INPUT START

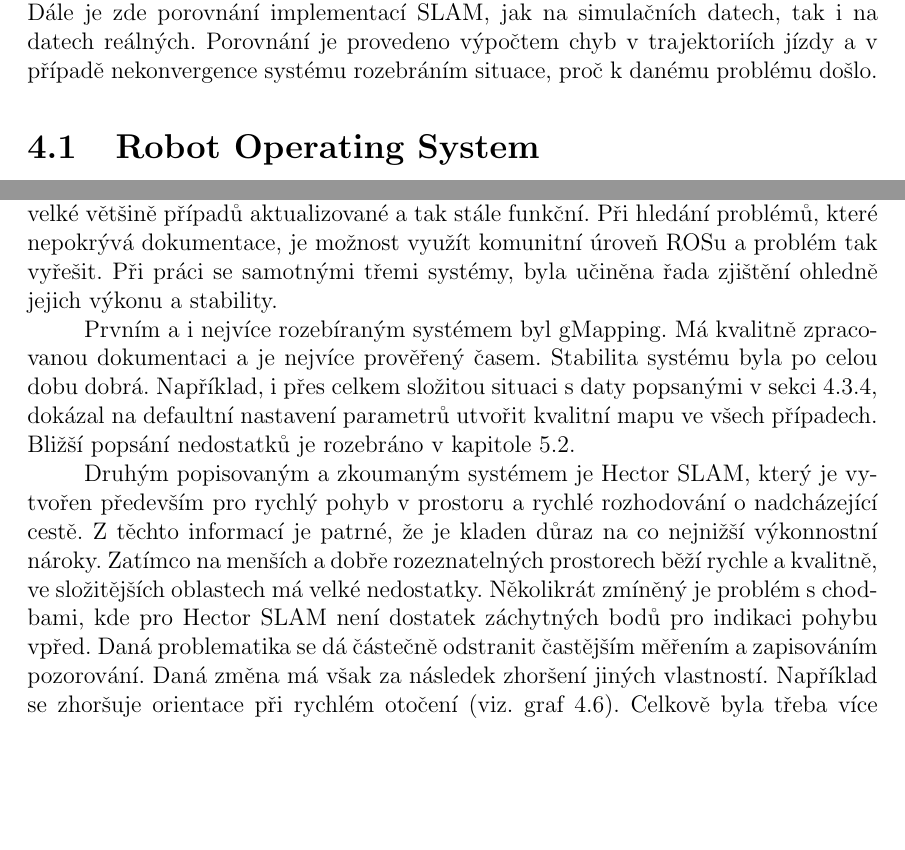
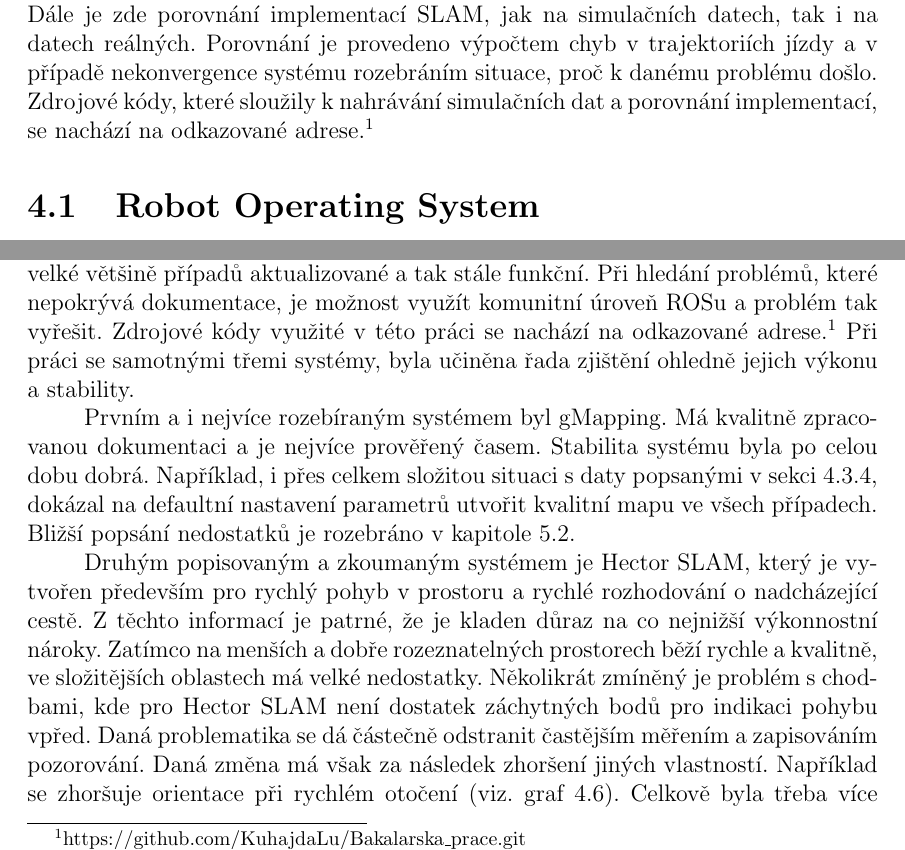
Before and after one commit to KuhajdaLu/projekt4, a LaTeX thesis (bakalarka/bakalarka.tex): two parts of pages 30 and 55 of 58, joined at a grey line, cut so that both start at the same text, the shorter picture padded with empty space. Compiled offline with pdfLaTeX.

Commit message:
abstract edited, reference to git added

```diff
--- a/bakalarka/bakalarka.tex
+++ b/bakalarka/bakalarka.tex
@@ -518,7 +518,9 @@
 \newpage
 
 \chapter{Experimentální měření}
-Pro testování všech výše zmíněných systémů bylo využito frameworku $Robot$ $Opera$-\\$ting$ $System$ (ROS). V této části práce je tedy popsána jeho funkčnost a využití. Dále je zde porovnání implementací SLAM, jak na simulačních datech, tak i na datech reálných. Porovnání je provedeno výpočtem chyb v trajektoriích jízdy a v případě nekonvergence systému rozebráním situace, proč k danému problému došlo.
+Pro testování všech výše zmíněných systémů bylo využito frameworku $Robot$ $Opera$-\\$ting$ $System$ (ROS). V této části práce je tedy popsána jeho funkčnost a využití. Dále je zde porovnání implementací SLAM, jak na simulačních datech, tak i na datech reálných. Porovnání je provedeno výpočtem chyb v trajektoriích jízdy a v případě nekonvergence systému rozebráním situace, proč k danému problému došlo. Zdrojové kódy, které sloužily k nahrávání simulačních dat a porovnání implementací, se nachází na odkazované adrese.\footnote{https://github.com/KuhajdaLu/Bakalarska\_prace.git}
+
+
 
 \section{Robot Operating System}
 Robot operating system, zkráceně ROS, je operační systém určený pro ovládání robotů. Poskytuje vše očekávané od operačního systému, jako je například abstrakce hardwaru, nízkoúrovňové ovládání, komunikace mezi procesy a mnoho dalších funkcí \cite{Ros}. Obsahuje také nástroje a knihovny pro vytváření, získávání, psaní a spouštění kódu na více zařízeních. ROS prozatím běží pouze na platformách založených na Unixu. Software je testovaný především na systémech s Ubuntu nebo Mac OS X, přičemž s Windows není zatím kompatibilní. \\
@@ -904,7 +906,7 @@
 \chapter{Závěr}
 Cílem této práce bylo bližší seznámení se systémy produkujícími mapu na základě dat z 2D LiDARu. Práce začíná u obecných pojmů a uvedením do problematiky simultánní lokalizace a mapování. Následně jsou popsány jednotlivé přístupy, kterými se dá tento problém řešit. Těmito přístupy je rozšířený Kallmanův filtr, Rao-Blackwellizovaný částicový filtr a grafová reprezentace.\\
 \indent V další části je již popisováno, jak jsou dané přístupy implementovány do reálných systémů, které řeší problém SLAM. Popsány a náledně porovnány jsou systémy gMapping, Hector SLAM a Cartographer. Zmíněné systémy byly vybrány z důvodu jejich rozšířenosti a kvality zpracování.\\
-\indent Pro provádění simulací, nahrávání dat a získávání výsledků byl použit framework sloužící k programování a manipulaci s roboty (ROS). V prostředí ROS se, díky početné komunitě a kvalitní dokumentaci, pracovalo dobře. Návody jsou ve velké většině případů aktualizované a tak stále funkční. Při hledání problémů, které nepokrývá dokumentace, je možnost využít komunitní úroveň ROSu a problém tak vyřešit. Při práci se samotnými třemi systémy, byla učiněna řada zjištění ohledně jejich výkonu a stability. \\
+\indent Pro provádění simulací, nahrávání dat a získávání výsledků byl použit framework sloužící k programování a manipulaci s roboty (ROS). V prostředí ROS se, díky početné komunitě a kvalitní dokumentaci, pracovalo dobře. Návody jsou ve velké většině případů aktualizované a tak stále funkční. Při hledání problémů, které nepokrývá dokumentace, je možnost využít komunitní úroveň ROSu a problém tak vyřešit. Zdrojové kódy využité v této práci se nachází na odkazované adrese.\footnote{https://github.com/KuhajdaLu/Bakalarska\_prace.git} Při práci se samotnými třemi systémy, byla učiněna řada zjištění ohledně jejich výkonu a stability. \\
 \indent Prvním a i nejvíce rozebíraným systémem byl gMapping. Má kvalitně zpracovanou dokumentaci a je nejvíce prověřený časem. Stabilita systému byla po celou dobu dobrá. Například, i přes celkem složitou situaci s daty popsanými v sekci \ref{sekce:data_robot}, dokázal na defaultní nastavení parametrů utvořit kvalitní mapu ve všech případech. Bližší popsání nedostatků je rozebráno v kapitole \ref{kapitola:navrh zmen}.\\
 \indent Druhým popisovaným a zkoumaným systémem je Hector SLAM, který je vytvořen především pro rychlý pohyb v prostoru a rychlé rozhodování o nadcházející cestě. Z těchto informací je patrné, že je kladen důraz na co nejnižší výkonnostní nároky. Zatímco na menších a dobře rozeznatelných prostorech běží rychle a kvalitně, ve složitějších oblastech má velké nedostatky. Několikrát zmíněný je problém s chodbami, kde pro Hector SLAM není dostatek záchytných bodů pro indikaci pohybu vpřed. Daná problematika se dá částečně odstranit častějším měřením a zapisováním pozorování. Daná změna má však za následek zhoršení jiných vlastností. Například se zhoršuje orientace při rychlém otočení (viz. graf \ref{fig:mit_short}). Celkově byla třeba více ladit některá nastavení a i tak nebylo zaručeno získání správného výsledku. V uvedených testech Hector SLAM dokázal vytvořit kvalitní mapu a přesnou trajektorii. Ve spoustě případů však docházelo k destabilizaci systému a znedhodnocení celého výsledku.\\
 \indent Posledním rozebíraným systémem je Google Cartographer. Jedná se o nejnovější a nejpropracovanější systém ze všech uvedených. Tento aspekt byl ale ve velkém množství případů na škodu. Z hlediska stability, systém vytváří přesnou a kvalitní mapu, kdy se projevuje důležitost back-end procesu, optimalizace mapy. Problémem však je, že finální podoba systému vznikla před dvěma lety, části dohledatelné dokumentace přitom stále odkazují na předchozí verze. Například v sekci \ref{sekce:ulozeni_trajektorie} je uveden Cartographerem publikovaný topik $/trajectory\_node\_list$. Ten je správně zobrazen ve výpočetním grafu v oficiální dokumentaci Cartographeru, nikde se však o něm nedá dohledat žádná informace. Při komplikovanosti systému se dá absence spolehlivé dokumentace považovat za významný problém pro každého člověka, který se bude chtít se systémem seznámit. Hledání řešení pak může zabrat velké množství času, což se projevuje zejména při snaze systém spustit.\\
```
Also changed, not shown: bakalarka/bakalarka.pdf, bakalarka/bakalarka.tex (4 more changed lines), 4 other files.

INPUT END

DIRECTIONS FOR THIS TASK: Each line carrying the string "chapter" should be copied out from the entries.

ANSWER BELOW:
 \chapter{Experimentální měření}
 \chapter{Závěr}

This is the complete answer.